Qantas has agreed to plead guilty and pay $US61 million in fines for its part in fixing fuel surcharges for transporting cargo on the trans-Pacific route.
The charges for criminal price fixing were filed by the US Department of Justice in a US court on Tuesday.
The fine represents one-tenth of Qantas’s earnings from carrying cargo across the Pacific from January 2000 to February 2006, (when the cartel operated), and $US20 million more than the company had expected it would have to pay.
But even this figure is dwarfed by the $200 million estimated damages law firm Maurice Blackburn claims the airline will have to pay victims of the cartel. Freight customers filed a class action in Australia in January, naming seven airlines, including Qantas.
The ACCC has intervened in the class action, but declined to prosecute Qantas itself so far.
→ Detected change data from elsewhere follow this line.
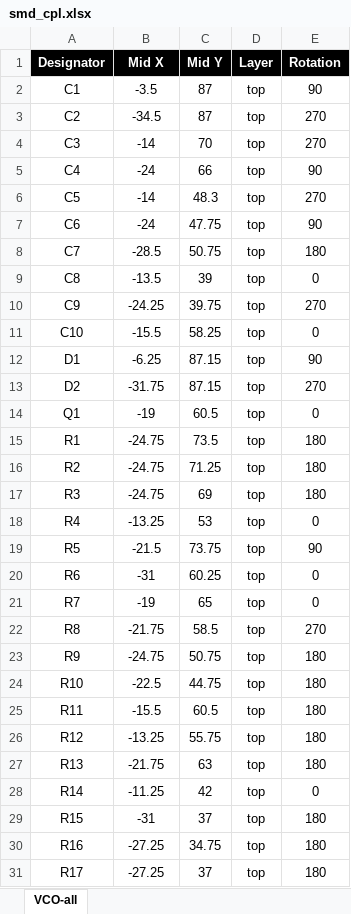
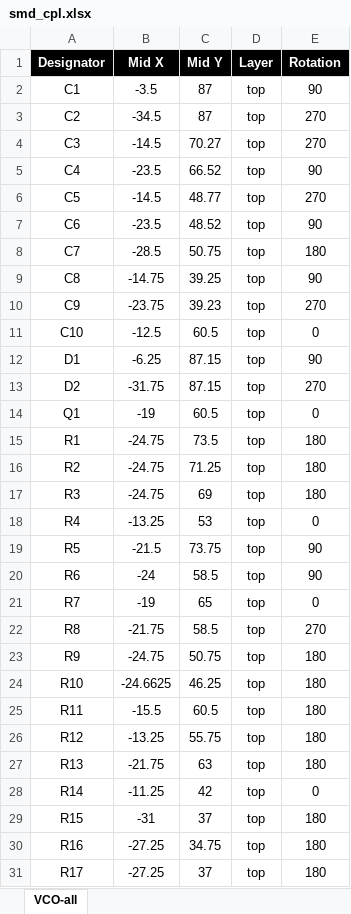
Before and after one commit to odeliy/waveform, an Excel workbook: VCO/Assembly/smd_cpl.xlsx, sheet VCO-all, drawn as a sheet; only a part is shown; values as stored, in another font and other column widths than the file's, no borders; charts and pictures not drawn; the diff names each change by its address in the sheet, - before the commit and + after, or states it on an @@ line.

```diff
--- a/VCO/Assembly/smd_cpl.xlsx (sheet VCO-all)
+++ b/VCO/Assembly/smd_cpl.xlsx (sheet VCO-all)
-B4 (Mid X): -14
+B4 (Mid X): -14.5
-C4 (Mid Y): 70
+C4 (Mid Y): 70.27
-B5 (Mid X): -24
+B5 (Mid X): -23.5
-C5 (Mid Y): 66
+C5 (Mid Y): 66.52
-B6 (Mid X): -14
+B6 (Mid X): -14.5
-C6 (Mid Y): 48.3
+C6 (Mid Y): 48.77
-B7 (Mid X): -24
+B7 (Mid X): -23.5
-C7 (Mid Y): 47.75
+C7 (Mid Y): 48.52
-B9 (Mid X): -13.5
+B9 (Mid X): -14.75
-C9 (Mid Y): 39
+C9 (Mid Y): 39.25
-E9 (Rotation): 0
+E9 (Rotation): 90
-B10 (Mid X): -24.25
+B10 (Mid X): -23.75
-C10 (Mid Y): 39.75
+C10 (Mid Y): 39.23
-B11 (Mid X): -15.5
+B11 (Mid X): -12.5
-C11 (Mid Y): 58.25
+C11 (Mid Y): 60.5
-B20 (Mid X): -31
+B20 (Mid X): -24
-C20 (Mid Y): 60.25
+C20 (Mid Y): 58.5
-E20 (Rotation): 0
+E20 (Rotation): 90
-B24 (Mid X): -22.5
+B24 (Mid X): -24.6625
-C24 (Mid Y): 44.75
+C24 (Mid Y): 46.25
```
Also changed, not shown: VCO/Assembly/smd_bom.xlsx, Wavefolder/Assembly/Wavefolder CPL.xlsx, 28 other files.
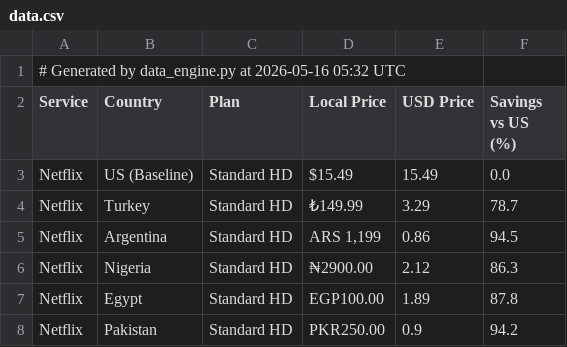
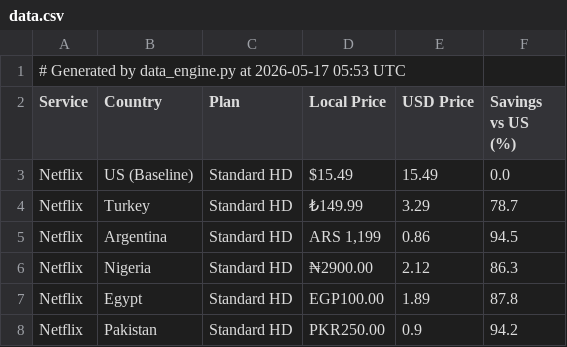
Before and after one commit to ChiarlaC/geo-arbitrage-mrr, a CSV file: data.csv, drawn as a sheet; only a part is shown.

```diff
--- a/data.csv
+++ b/data.csv
@@ -1,2 +1,2 @@
-# Generated by data_engine.py at 2026-05-16 05:32 UTC
+# Generated by data_engine.py at 2026-05-17 05:53 UTC
 Service,Country,Plan,Local Price,USD Price,Savings vs US (%)
```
But the case has prompted chairman Graeme Samuel’s call for business people involved in cartels to go to jail.
He told ABC radio: “We’ve made it clear that, in our view, the penalties for dealing with any form of price-fixing behaviour of a serious nature ought to be dealt with not by means of imposing financial penalties, but rather by imposing jail sentences on those that are intimately or intricately involved in this sort of conduct.”
Samuel said that the ACCC is investigating the Qantas matter.